This tutorial assumes that you already have Luma3DS installed to the MicroSD card in the 3DS. From here, you will install Luma3DS to the internal memory as well as several other pieces of software to enable the extended functionality of a custom firmware setup. Before proceeding, download the latest versions of ctr-no-timeoffset, FBI (3dsx and cia files), DSP1 (just the cia file), GodMode9, Homebrew Launcher Wrapper, Universal Updater (cia file), Checkpoint 3.7.4 (cia file), and Anemone3DS (cia file).

Preparing Custom Firmware For 3DSXL

With the 3DS powered off, remove the MicroSD card from the console and insert it into your computer. In the root folder of the MicroSD card, create a folder called 3ds and one called cias.

Copy ctr-no-timeoffset.3dsx and FBI.3dsx to the 3ds folder. Copy Homebrew_Launcher.cia, FBI.cia, DSP1.cia, Anemone3DS.cia, Checkpoint.cia, and Universal-Updater.cia to the cias folder.

Create a folder called payloads within the luma folder on the MicroSD card. Unzip the GodMode9*.zip archive and copy GodMode9.firm to the /luma/payloads folder. Copy the gm9 folder to the root of the MicroSD card. Eject the MicroSD card and reinsert it into the 3DS console. Power on the console and verify that it has the latest updates. If needed, navigate to System Settings > Other Settings > System Update.

Installing Custom Firmware On 3DSXL

From the 3DS main menu, launch the Download Play application. When you see the Nintendo 3DS and Nintendo DS buttons, press L + DOWN + SELECT at the same time to open the Rosalina menu. Select “Miscellaneous Options” from the menu, then “Switch the hb. title to the current app”. Press B until Rosalina exits, then press HOME and close Download Play.

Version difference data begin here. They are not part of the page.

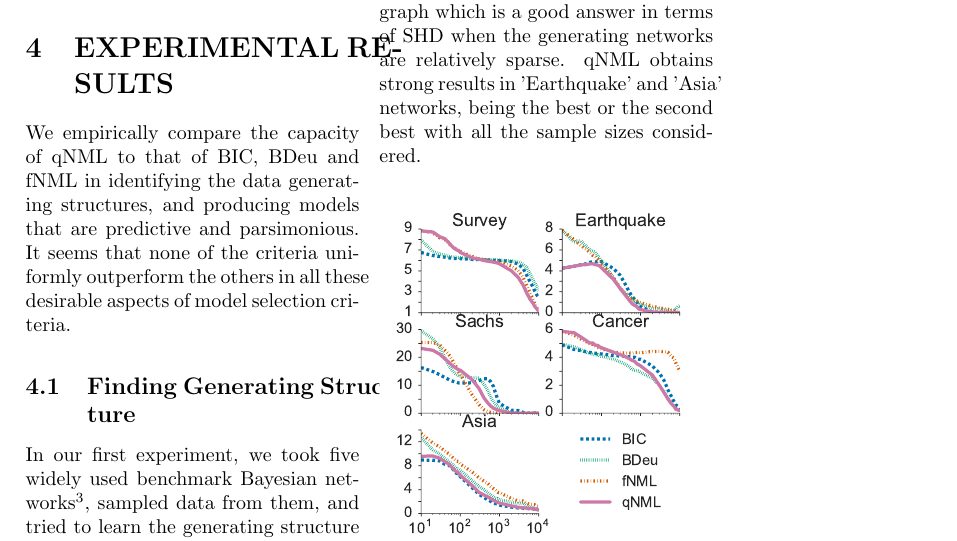
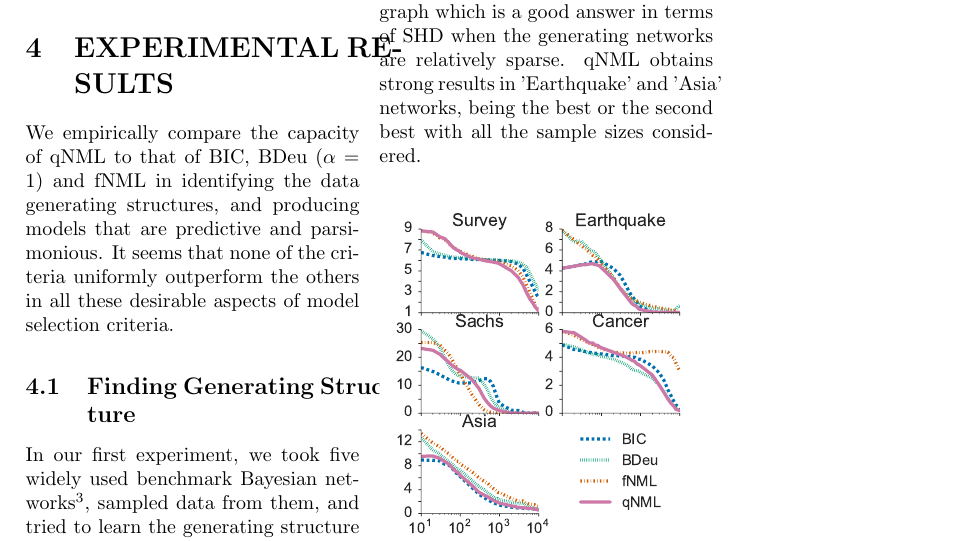
Before and after one commit to tomisilander/AISTATS2018q, a LaTeX paper (main.tex, which reads experiments.tex): part of page 9 of 14, cut so that both start at the same text. Compiled offline with pdfLaTeX; a LaTeX package or settings file that is missing is left out.

Commit message:
Add note on BDeu ESS

```diff
--- a/experiments.tex
+++ b/experiments.tex
@@ -6,7 +6,7 @@
 %\end{figure}
 \section{EXPERIMENTAL RESULTS}
 
-We empirically compare the capacity of qNML to that of BIC, BDeu and
+We empirically compare the capacity of qNML to that of BIC, BDeu ($\alpha = 1$) and
 fNML in identifying the data generating structures, and producing
 models that are predictive and parsimonious.  It seems that none of
 the criteria uniformly outperform the others in all these desirable
```
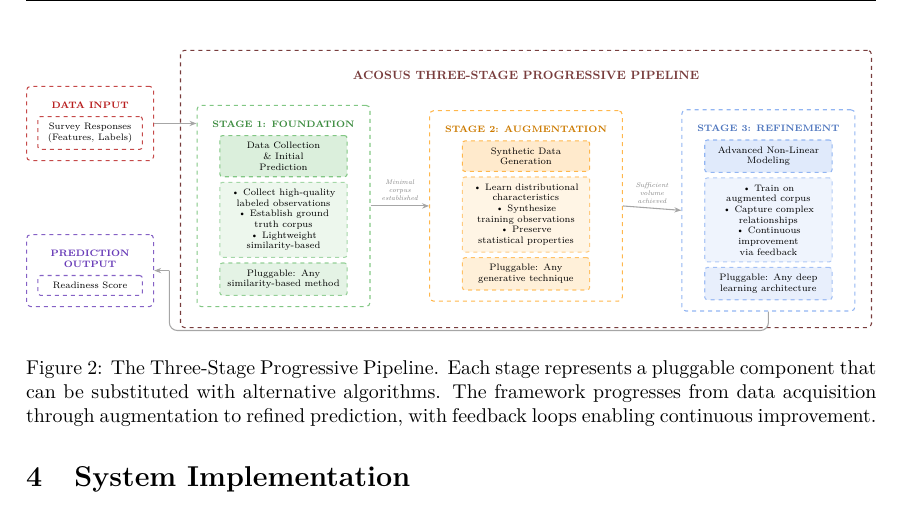
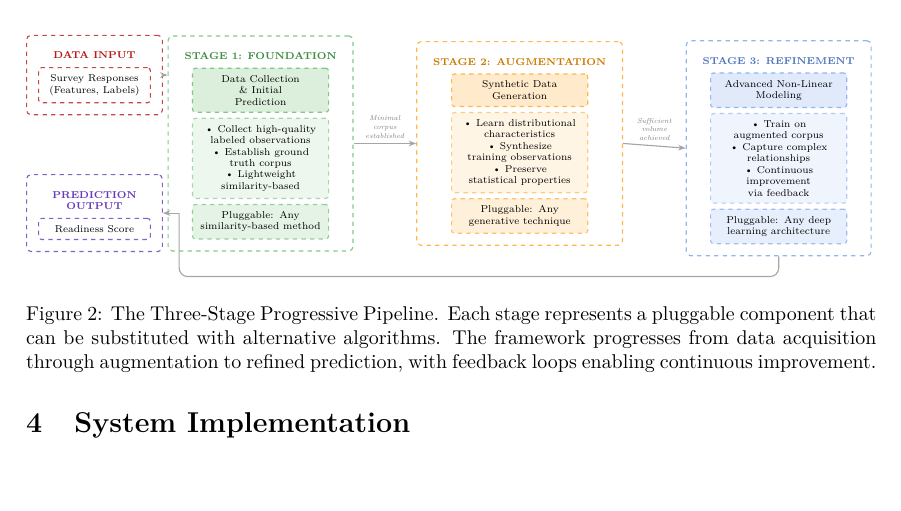
Before and after one commit to mandloideep/acosus-presentation, a LaTeX paper (research-paper/current/overleaf/main.tex): part of page 6 of 17, cut at the place of the change, the shorter picture padded with empty space. Compiled offline with pdfLaTeX.

Commit message:
Refactor TikZ diagram for improved layout and readability; adjust minimum heights for inner boxes and align input/output boxes with stage elements

```diff
--- a/research-paper/current/overleaf/main.tex
+++ b/research-paper/current/overleaf/main.tex
@@ -228,54 +228,54 @@ The framework's modularity extends beyond the three-stage progression. Each comp
 ]
 
 % Stage 1 inner boxes
-\node[header=stage1, text width=3cm] (s1-head) {Data Collection \& Initial\\Prediction};
-\node[content=stage1, below=0.12cm of s1-head, text width=3cm] (s1-content) {
+\node[header=stage1, text width=3cm, minimum height=0.8cm] (s1-head) {Data Collection \& Initial\\Prediction};
+\node[content=stage1, below=0.12cm of s1-head, text width=3cm, minimum height=1.4cm] (s1-content) {
     \textbullet\ Collect high-quality labeled observations\\
     \textbullet\ Establish ground truth corpus\\
     \textbullet\ Lightweight similarity-based
 };
-\node[plug=stage1, below=0.12cm of s1-content, text width=3cm] (s1-plug) {Pluggable: Any\\similarity-based method};
+\node[plug=stage1, below=0.12cm of s1-content, text width=3cm, minimum height=0.7cm] (s1-plug) {Pluggable: Any\\similarity-based method};
 \node[above=0.08cm of s1-head, font=\scriptsize\bfseries, text=stage1!80!black] (s1-title) {STAGE 1: FOUNDATION};
 \node[outer, draw=stage1!70, fit=(s1-title)(s1-head)(s1-content)(s1-plug)] (stage1-box) {};
 
 % Stage 2 inner boxes
-\node[header=stage2, right=3cm of s1-head, text width=3cm] (s2-head) {Synthetic Data\\Generation};
-\node[content=stage2, below=0.12cm of s2-head, text width=3cm] (s2-content) {
+\node[header=stage2, right=3cm of s1-head, text width=3cm, minimum height=0.8cm] (s2-head) {Synthetic Data\\Generation};
+\node[content=stage2, below=0.12cm of s2-head, text width=3cm, minimum height=1.4cm] (s2-content) {
     \textbullet\ Learn distributional characteristics\\
     \textbullet\ Synthesize training observations\\
     \textbullet\ Preserve statistical properties
 };
-\node[plug=stage2, below=0.12cm of s2-content, text width=3cm] (s2-plug) {Pluggable: Any\\generative technique};
+\node[plug=stage2, below=0.12cm of s2-content, text width=3cm, minimum height=0.7cm] (s2-plug) {Pluggable: Any\\generative technique};
 \node[above=0.08cm of s2-head, font=\scriptsize\bfseries, text=stage2!80!black] (s2-title) {STAGE 2: AUGMENTATION};
 \node[outer, draw=stage2!70, fit=(s2-title)(s2-head)(s2-content)(s2-plug)] (stage2-box) {};
 
 % Stage 3 inner boxes
-\node[header=stage3, right=3cm of s2-head, text width=3cm] (s3-head) {Advanced Non-Linear\\Modeling};
-\node[content=stage3, below=0.12cm of s3-head, text width=3cm] (s3-content) {
+\node[header=stage3, right=3cm of s2-head, text width=3cm, minimum height=0.8cm] (s3-head) {Advanced Non-Linear\\Modeling};
+\node[content=stage3, below=0.12cm of s3-head, text width=3cm, minimum height=1.4cm] (s3-content) {
     \textbullet\ Train on augmented corpus\\
     \textbullet\ Capture complex relationships\\
     \textbullet\ Continuous improvement via feedback
 };
-\node[plug=stage3, below=0.12cm of s3-content, text width=3cm] (s3-plug) {Pluggable: Any deep\\learning architecture};
+\node[plug=stage3, below=0.12cm of s3-content, text width=3cm, minimum height=0.7cm] (s3-plug) {Pluggable: Any deep\\learning architecture};
 \node[above=0.08cm of s3-head, font=\scriptsize\bfseries, text=stage3!80!black] (s3-title) {STAGE 3: REFINEMENT};
 \node[outer, draw=stage3!70, fit=(s3-title)(s3-head)(s3-content)(s3-plug)] (stage3-box) {};
 
 % Pipeline title (centered above stages)
-\path (stage1-box.north west) -- (stage3-box.north east) coordinate[midway] (pipeline-center);
-\node[above=0.6cm of pipeline-center, font=\small\bfseries, text=pipelineborder] (pipeline-title) {ACOSUS THREE-STAGE PROGRESSIVE PIPELINE};
+% \path (stage1-box.north west) -- (stage3-box.north east) coordinate[midway] (pipeline-center);
+% \node[above=0.6cm of pipeline-center, font=\small\bfseries, text=pipelineborder] (pipeline-title) {ACOSUS THREE-STAGE PROGRESSIVE PIPELINE};
 
 % Pipeline outer box
-\begin{scope}[on background layer]
-\node[outer, draw=pipelineborder, fit=(pipeline-title)(stage1-box)(stage2-box)(stage3-box), inner sep=12pt] (pipeline) {};
-\end{scope}
+% \begin{scope}[on background layer]
+% \node[outer, draw=pipelineborder, fit=(pipeline-title)(stage1-box)(stage2-box)(stage3-box), inner sep=12pt] (pipeline) {};
+% \end{scope}
 
-% Input box (aligned to top of pipeline)
-\node[inner, fill=white, draw=inputred!80, text width=2.4cm, anchor=north] at ([xshift=-2.8cm]stage1-box.north west |- s1-title.north) (input-inner) {Survey Responses\\(Features, Labels)};
-\node[above=0.08cm of input-inner, font=\scriptsize\bfseries, text=inputred] (input-title) {DATA INPUT};
+% Input box (outer box top aligned with Stage 1 outer box top)
+\node[font=\scriptsize\bfseries, text=inputred, anchor=north] (input-title) at ([xshift=-1.8cm, yshift=-8pt]stage1-box.north west) {DATA INPUT};
+\node[inner, fill=white, draw=inputred!80, text width=2.4cm, below=0.08cm of input-title] (input-inner) {Survey Responses\\(Features, Labels)};
 \node[outer, draw=inputred!80, fit=(input-title)(input-inner)] (input-box) {};
 
-% Output box (aligned to bottom of pipeline, same size as input)
-\node[inner, fill=white, draw=outputviolet!80, text width=2.4cm, anchor=south] at ([xshift=-2.8cm]stage1-box.south west |- s1-plug.south) (output-inner) {Readiness Score};
+% Output box (outer box bottom aligned with Stage 1 outer box bottom)
+\node[inner, fill=white, draw=outputviolet!80, text width=2.4cm, anchor=south] (output-inner) at ([xshift=-1.8cm, yshift=8pt]stage1-box.south west) {Readiness Score};
 \node[above=0.08cm of output-inner, font=\scriptsize\bfseries, text=outputviolet, align=center] (output-title) {PREDICTION\\ OUTPUT};
 \node[outer, draw=outputviolet!80, fit=(output-title)(output-inner)] (output-box) {};
 
```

Launch Download Play again. This time, the Homebrew Launcher application will launch. Select ctr-no-timeoffset from the list. Press A to set the offset to 0, then press START to return to Homebrew Launcher. Select FBI from the list. In the file directory, navigate to SD > cias. Select <current directory> then “Install and delete all CIAs” and press A to confirm. Press HOME and close Download Play. Your home screen will now display icons for Homebrew Launcher, FBI, DSP1, Anemone3DS, Checkpoint, and Universal Updater.

Install DSP so homebrew applications will have access to sound

Launch DSP1 from the home screen. Once completed, press B to delete the app and return to the home menu.

Install Luma3DS to CTRNAND

Shut down the 3DS console. Press and hold START while powering the 3DS console back on to launch GodMode9. Create the essential files backup and fix the date and time if prompted, then press A to continue. Press HOME to open the action menu, then select “Scripts…” > “GM9Megascript” > “Scripts from Plailect’s Guide” > “Setup Luma3DS to CTRNAND” and press A when prompted, then follow the on-screen instructions. When you’ve returned to the action menu, select “Cleanup SD card” and follow the on-screen instructions.

SysNAND Backup

From the GodMode9 action menu, select “Backup Options” > “SysNAND Backup”. Once completed, press B to return to the menu, then select “Dump Options” > “Dump Boot9.bin & Boot11.bin” and follow the on-screen instructions. Once finished, exit and navigate to [S:] SYSNAND VIRTUAL and select essential.exefs then “Copy to 0:/gm9/out”. Once completed, press HOME to return to the action menu and select “Poweroff system”.

Once the console is shut down, remove the MicroSD card and insert it into your computer. Copy the contents of the /gm9/out/ folder from the MicroSD card to your computer for safe keeping. After copying, delete <date>_<serialnumber>_sysnand_###.bin and <date>_<serialnumber>_sysnand_###.bin.sha from the /gm9/out/ folder. Eject the MicroSD card from the computer and reinsert it in the 3DS console.

Custom Firmware Applications

You now have access to several custom applications from the home menu with the option to install many more. The installed applications are as follows:

  • Homebrew Launcher lists and launches homebrew applications with the .3dsx file extension.
  • Universal Updater is the 3ds homebrew app store.
  • Checkpoint backs up and restores save files for DS/3DS games.
  • Anemone3DS is a custom theme manager for 3DS.
  • FBI installs games and applications with the .cia file extension.
  • GodMode9 is a root access file browser for 3DS. It can also dump cartridges to MicroSD and create *.cia files for installing via FBI.